Aim of the task
Each line of the data below that carries the word "pages" needs to be copied.

Data for processing
..............................
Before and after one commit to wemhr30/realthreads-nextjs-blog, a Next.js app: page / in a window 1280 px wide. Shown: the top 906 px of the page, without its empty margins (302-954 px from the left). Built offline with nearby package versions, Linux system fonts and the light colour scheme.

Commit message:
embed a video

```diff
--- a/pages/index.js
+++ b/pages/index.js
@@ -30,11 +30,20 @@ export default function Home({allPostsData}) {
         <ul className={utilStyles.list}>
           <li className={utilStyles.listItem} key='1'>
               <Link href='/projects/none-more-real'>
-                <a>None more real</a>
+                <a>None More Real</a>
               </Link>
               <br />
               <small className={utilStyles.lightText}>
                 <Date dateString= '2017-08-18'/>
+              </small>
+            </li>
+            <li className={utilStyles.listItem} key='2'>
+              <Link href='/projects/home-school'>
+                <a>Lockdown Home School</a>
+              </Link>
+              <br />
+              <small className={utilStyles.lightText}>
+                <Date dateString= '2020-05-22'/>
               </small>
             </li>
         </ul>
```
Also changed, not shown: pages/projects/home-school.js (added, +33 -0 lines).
..............................
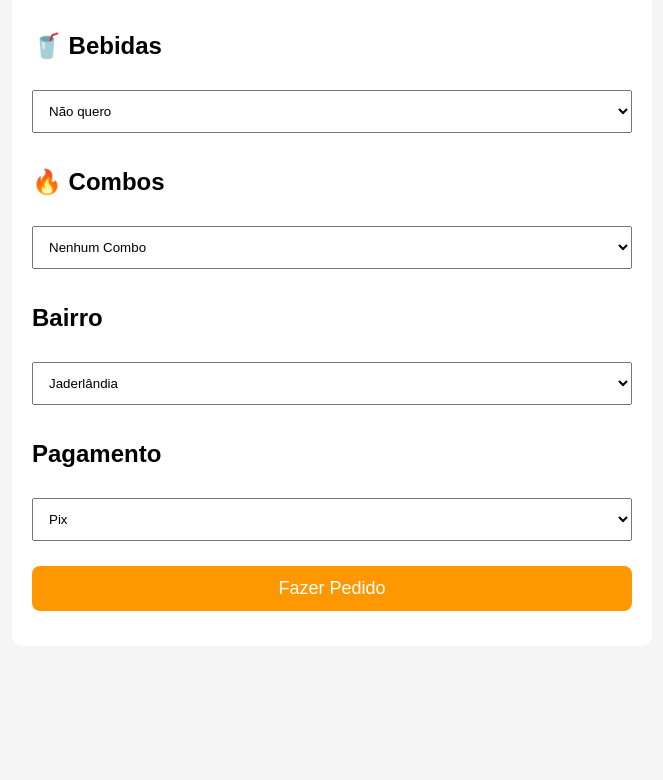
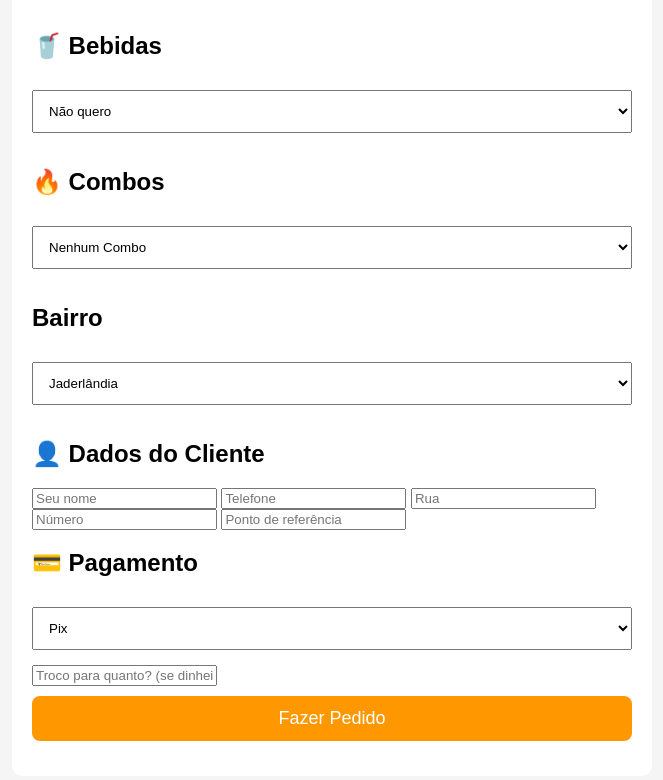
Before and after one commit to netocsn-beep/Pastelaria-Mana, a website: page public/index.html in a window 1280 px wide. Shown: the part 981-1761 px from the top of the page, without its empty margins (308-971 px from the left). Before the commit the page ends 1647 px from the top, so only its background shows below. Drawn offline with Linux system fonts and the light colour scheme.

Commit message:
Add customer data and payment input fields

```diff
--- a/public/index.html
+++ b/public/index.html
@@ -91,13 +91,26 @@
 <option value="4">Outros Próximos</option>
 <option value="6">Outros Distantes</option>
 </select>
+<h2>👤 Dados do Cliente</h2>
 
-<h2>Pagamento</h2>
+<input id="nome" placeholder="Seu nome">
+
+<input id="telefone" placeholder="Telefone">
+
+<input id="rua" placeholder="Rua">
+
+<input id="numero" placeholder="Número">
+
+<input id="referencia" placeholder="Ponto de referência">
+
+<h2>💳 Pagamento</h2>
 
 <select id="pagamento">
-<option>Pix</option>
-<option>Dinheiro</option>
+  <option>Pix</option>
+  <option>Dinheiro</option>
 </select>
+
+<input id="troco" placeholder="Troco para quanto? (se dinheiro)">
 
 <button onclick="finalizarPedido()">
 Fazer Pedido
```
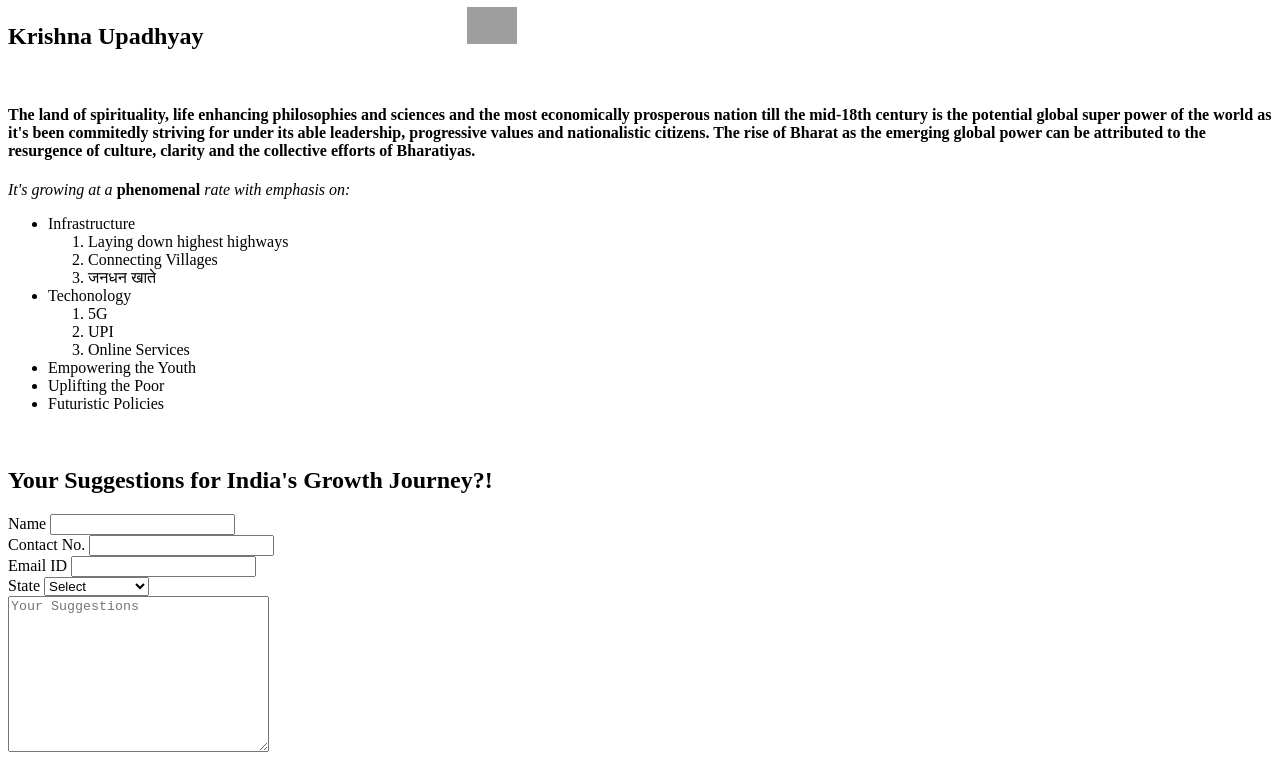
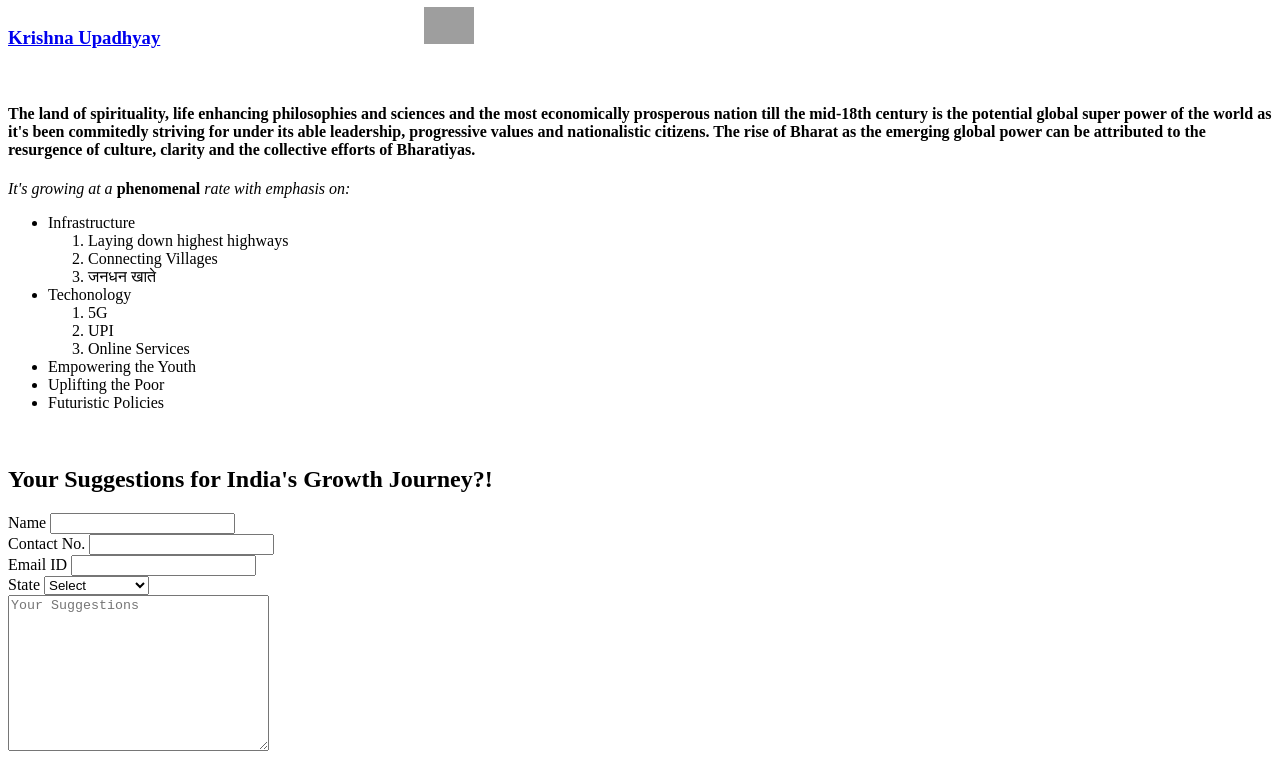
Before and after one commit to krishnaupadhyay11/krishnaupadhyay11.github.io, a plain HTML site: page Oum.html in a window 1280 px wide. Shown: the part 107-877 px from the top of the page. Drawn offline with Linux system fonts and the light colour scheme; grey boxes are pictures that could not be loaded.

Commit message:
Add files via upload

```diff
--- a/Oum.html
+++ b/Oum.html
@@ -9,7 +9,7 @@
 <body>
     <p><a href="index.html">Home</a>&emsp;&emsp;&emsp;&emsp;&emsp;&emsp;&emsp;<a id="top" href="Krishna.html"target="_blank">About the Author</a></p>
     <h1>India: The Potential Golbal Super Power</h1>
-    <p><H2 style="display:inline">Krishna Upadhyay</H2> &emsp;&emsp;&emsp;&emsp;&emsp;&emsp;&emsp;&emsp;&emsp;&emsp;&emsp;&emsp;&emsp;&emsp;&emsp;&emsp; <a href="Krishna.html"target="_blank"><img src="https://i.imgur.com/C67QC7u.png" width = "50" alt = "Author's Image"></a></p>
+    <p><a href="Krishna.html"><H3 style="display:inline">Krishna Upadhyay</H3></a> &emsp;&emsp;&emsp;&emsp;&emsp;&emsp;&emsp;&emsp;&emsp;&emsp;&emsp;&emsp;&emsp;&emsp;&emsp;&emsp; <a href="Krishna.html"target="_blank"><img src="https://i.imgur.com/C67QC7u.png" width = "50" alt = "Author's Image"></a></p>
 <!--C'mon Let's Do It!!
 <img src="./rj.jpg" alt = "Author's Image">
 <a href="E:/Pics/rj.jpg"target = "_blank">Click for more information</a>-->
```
..............................
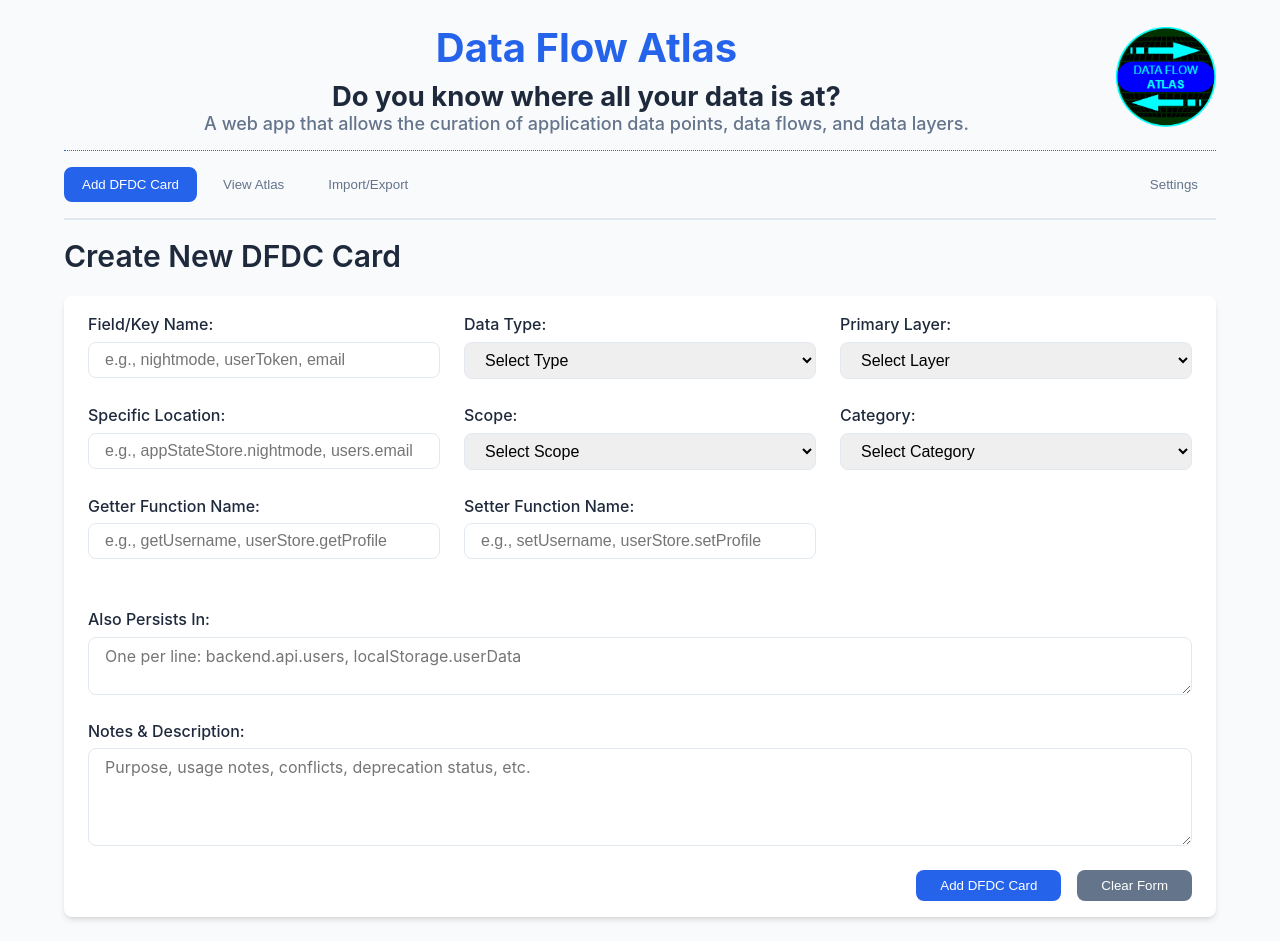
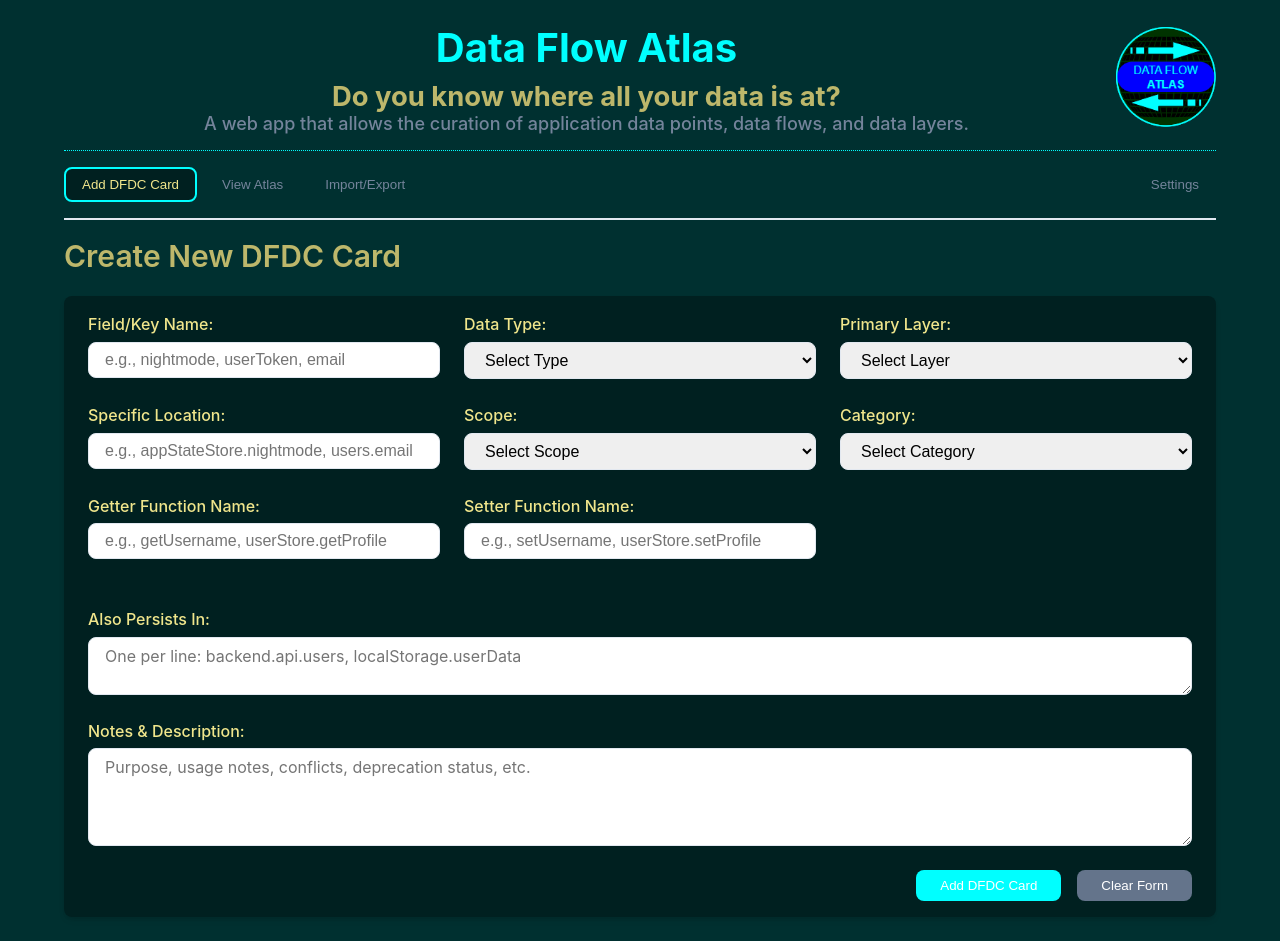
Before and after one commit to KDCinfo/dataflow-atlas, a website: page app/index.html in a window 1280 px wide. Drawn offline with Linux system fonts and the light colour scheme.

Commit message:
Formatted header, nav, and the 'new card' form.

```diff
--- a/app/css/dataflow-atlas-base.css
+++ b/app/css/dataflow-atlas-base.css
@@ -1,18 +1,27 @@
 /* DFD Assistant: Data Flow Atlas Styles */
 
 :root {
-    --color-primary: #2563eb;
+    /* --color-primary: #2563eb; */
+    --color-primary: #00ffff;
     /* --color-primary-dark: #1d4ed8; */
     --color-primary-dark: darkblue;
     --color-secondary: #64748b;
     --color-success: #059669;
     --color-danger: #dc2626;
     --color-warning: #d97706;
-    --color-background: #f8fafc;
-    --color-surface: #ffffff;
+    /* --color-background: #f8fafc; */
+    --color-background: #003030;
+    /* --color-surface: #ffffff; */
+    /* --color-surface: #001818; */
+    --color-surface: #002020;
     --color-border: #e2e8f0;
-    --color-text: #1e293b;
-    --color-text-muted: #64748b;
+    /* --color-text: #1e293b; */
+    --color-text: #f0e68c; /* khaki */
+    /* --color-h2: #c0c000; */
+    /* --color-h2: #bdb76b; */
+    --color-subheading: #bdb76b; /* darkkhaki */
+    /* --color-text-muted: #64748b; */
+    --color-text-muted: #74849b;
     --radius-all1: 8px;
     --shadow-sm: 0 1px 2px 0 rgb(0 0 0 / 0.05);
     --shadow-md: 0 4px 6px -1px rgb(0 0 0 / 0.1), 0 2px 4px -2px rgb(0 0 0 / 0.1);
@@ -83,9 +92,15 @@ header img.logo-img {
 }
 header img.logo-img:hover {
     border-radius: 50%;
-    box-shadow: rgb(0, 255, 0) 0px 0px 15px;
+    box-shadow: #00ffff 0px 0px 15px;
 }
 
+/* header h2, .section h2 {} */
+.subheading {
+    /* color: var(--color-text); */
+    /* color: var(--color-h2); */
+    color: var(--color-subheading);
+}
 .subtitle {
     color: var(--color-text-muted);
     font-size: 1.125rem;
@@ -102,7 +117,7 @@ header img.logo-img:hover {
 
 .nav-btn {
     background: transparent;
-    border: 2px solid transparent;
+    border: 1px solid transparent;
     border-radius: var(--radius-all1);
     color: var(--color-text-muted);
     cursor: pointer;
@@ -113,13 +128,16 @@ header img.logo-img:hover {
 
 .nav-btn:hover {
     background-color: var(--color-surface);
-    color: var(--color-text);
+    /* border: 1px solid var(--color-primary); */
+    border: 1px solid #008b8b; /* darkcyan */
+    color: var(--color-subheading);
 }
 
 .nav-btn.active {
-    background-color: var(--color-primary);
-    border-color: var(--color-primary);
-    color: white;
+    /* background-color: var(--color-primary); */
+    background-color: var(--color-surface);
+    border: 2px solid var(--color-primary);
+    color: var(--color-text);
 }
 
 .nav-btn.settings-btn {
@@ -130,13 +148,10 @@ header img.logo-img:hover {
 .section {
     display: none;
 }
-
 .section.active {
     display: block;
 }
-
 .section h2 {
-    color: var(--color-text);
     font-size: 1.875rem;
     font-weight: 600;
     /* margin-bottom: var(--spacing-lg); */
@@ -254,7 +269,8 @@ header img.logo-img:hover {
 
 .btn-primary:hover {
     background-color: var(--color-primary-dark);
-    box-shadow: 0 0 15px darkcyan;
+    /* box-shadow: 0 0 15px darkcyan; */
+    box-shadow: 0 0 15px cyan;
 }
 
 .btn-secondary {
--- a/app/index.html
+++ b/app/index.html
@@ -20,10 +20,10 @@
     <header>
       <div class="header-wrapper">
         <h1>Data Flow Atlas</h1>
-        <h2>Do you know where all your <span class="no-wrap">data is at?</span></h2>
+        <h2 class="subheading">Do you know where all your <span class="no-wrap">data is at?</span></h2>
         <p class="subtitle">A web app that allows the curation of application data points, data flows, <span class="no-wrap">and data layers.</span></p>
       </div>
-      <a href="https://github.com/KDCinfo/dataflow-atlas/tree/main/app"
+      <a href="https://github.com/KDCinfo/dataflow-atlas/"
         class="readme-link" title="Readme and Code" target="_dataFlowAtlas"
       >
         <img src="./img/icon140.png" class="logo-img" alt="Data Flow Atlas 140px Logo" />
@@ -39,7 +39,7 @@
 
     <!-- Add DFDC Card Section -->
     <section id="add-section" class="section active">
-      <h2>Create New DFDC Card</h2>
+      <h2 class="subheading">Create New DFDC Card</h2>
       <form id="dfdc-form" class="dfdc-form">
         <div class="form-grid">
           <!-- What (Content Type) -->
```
..............................
Answer for this exercise
--- a/pages/index.js
+++ b/pages/index.js
Also changed, not shown: pages/projects/home-school.js (added, +33 -0 lines).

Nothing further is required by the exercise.